The Army thought he needed psychiatry. "I went in and talked to the psychiatrist 30 to 35 minutes. But I finally got him straightened out," offers Bob.
He was more interested in the therapy program. "Most of the vets grumbled and said, 'Therapy? Naw!' But not me. I said 'Wow! I might break a world record!' That's when they sent me to the psychiatrist."
The remarkable thing is that, eight years later, at a power weightlifting competition in Santa Monica, Bob Wieland did break a world record. Competing as a bantamweight, 122 pounds, he bench-pressed 303 pounds, breaking the record of 290.
Don't look for it in the record books. "The AAU brought out a rule. They said the record didn't count because I was--get this!-- not wearing shoes! I says, 'How can I wear shoes? I'm not wearing feet!' "
Anyone can run a marathon on legs. Anyone can cross the country in an airplane.
Bob Wieland does those things on his hands. He went from coast to coast on his hands in 3 years 8 months 6 days. He "ran" the New York Marathon this month in 98 hours 37 minutes 17 seconds.
He propels himself in a curious leapfrog motion that sometimes impels passing motorists to think some creature from another planet has landed on our highways. "They think I'm E.T. wearing a cowboy hat," he says, laughing.
In New York, he scuttled through the streets for 40 straight hours before stopping for a nap and was still on the course two days after the race had finished.
"The police were taking down the barriers and the water stands and here comes this thing swinging down the street yelling, 'The race isn't over!' All those people in the high-rises are leaning out the windows and yelling, 'God bless you!' and, 'Go for it!' "
The director of the race, Fred Lebow, replaced the finish-line clock and the tape when he heard Contestant No. C783 was swinging down Fifth Avenue, two miles from the finish, three days after the start.

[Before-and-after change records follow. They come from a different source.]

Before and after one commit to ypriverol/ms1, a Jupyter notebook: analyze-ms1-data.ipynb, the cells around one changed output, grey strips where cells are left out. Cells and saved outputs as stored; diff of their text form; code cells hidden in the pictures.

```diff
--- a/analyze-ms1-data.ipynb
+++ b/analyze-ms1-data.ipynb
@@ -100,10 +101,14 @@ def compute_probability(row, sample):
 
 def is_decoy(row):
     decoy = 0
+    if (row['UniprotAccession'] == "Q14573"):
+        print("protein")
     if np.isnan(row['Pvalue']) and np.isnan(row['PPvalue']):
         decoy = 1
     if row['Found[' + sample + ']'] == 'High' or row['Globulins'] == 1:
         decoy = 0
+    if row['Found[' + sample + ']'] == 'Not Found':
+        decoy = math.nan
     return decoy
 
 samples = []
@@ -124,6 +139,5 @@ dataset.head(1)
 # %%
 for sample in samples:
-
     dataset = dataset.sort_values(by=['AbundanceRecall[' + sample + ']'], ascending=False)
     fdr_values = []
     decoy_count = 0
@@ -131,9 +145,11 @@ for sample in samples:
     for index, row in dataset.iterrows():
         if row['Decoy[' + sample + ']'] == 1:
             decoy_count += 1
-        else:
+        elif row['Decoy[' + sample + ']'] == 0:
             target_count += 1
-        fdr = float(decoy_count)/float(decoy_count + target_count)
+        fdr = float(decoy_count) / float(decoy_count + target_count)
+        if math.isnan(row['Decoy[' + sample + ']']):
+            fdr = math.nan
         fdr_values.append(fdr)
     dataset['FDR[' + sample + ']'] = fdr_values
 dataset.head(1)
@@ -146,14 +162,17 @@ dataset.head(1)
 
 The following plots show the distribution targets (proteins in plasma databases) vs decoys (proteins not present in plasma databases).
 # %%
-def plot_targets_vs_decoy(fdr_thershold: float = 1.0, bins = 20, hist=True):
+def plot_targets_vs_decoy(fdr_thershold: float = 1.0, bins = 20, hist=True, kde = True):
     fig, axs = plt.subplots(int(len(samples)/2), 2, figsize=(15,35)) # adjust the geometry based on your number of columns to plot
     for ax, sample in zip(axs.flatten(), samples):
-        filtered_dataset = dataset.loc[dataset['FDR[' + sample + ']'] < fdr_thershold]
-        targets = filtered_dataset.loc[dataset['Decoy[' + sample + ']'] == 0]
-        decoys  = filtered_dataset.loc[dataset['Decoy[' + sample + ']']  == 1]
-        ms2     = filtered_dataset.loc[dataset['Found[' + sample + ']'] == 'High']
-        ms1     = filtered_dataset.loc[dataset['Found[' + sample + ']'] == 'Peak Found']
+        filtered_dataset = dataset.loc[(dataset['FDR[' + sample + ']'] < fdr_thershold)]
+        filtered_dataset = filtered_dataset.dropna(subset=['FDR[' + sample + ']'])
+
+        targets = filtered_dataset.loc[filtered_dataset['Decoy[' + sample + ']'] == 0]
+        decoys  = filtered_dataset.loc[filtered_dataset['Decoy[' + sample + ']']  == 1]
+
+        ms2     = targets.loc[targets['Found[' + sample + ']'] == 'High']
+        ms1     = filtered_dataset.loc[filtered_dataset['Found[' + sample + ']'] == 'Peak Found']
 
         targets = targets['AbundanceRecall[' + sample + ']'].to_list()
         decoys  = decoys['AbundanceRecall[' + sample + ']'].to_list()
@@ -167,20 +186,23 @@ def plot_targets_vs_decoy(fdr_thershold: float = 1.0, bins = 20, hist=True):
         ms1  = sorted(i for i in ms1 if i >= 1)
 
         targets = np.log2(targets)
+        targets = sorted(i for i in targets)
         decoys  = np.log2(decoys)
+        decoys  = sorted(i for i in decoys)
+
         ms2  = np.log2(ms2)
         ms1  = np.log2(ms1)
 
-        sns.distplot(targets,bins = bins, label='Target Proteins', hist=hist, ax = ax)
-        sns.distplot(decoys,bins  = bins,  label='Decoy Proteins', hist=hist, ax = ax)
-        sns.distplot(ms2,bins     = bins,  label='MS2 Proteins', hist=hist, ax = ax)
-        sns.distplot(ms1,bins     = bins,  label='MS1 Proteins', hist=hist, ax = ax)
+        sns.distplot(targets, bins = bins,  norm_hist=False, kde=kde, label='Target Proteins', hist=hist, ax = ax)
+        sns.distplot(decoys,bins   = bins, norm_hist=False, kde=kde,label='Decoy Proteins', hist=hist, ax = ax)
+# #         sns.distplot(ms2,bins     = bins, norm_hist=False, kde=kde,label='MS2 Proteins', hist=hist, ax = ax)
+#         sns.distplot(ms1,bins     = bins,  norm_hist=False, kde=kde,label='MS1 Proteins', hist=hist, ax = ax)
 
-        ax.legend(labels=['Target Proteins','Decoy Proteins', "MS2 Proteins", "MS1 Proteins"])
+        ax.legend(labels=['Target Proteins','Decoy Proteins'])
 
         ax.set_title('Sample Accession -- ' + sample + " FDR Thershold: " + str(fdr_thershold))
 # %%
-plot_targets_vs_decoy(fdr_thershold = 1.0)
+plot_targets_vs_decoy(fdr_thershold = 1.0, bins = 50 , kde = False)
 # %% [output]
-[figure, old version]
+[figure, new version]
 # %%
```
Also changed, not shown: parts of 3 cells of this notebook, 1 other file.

Doing handstands for 26 miles 385 yards is child's play after doing them for 2,500 miles, the distance from the Pacific Ocean to the Vietnam Memorial. So, Bob hopes to be given an even bigger head start in the Los Angeles Marathon next March 1. If the city agrees, he'll be permitted to start two days ahead of the field.
"If they can't do that, I have an alternative suggestion," Bob Wieland says. "Let the rest of the field run it on their hands, too!"
Long-distance running is known for increasing the vital capacity, the size and function of the heart and lungs. And it has become a cliche to say of a brave person fighting huge odds that he is all heart. Bob Wieland may be the first person of whom it is literally true. Either way you want to take it.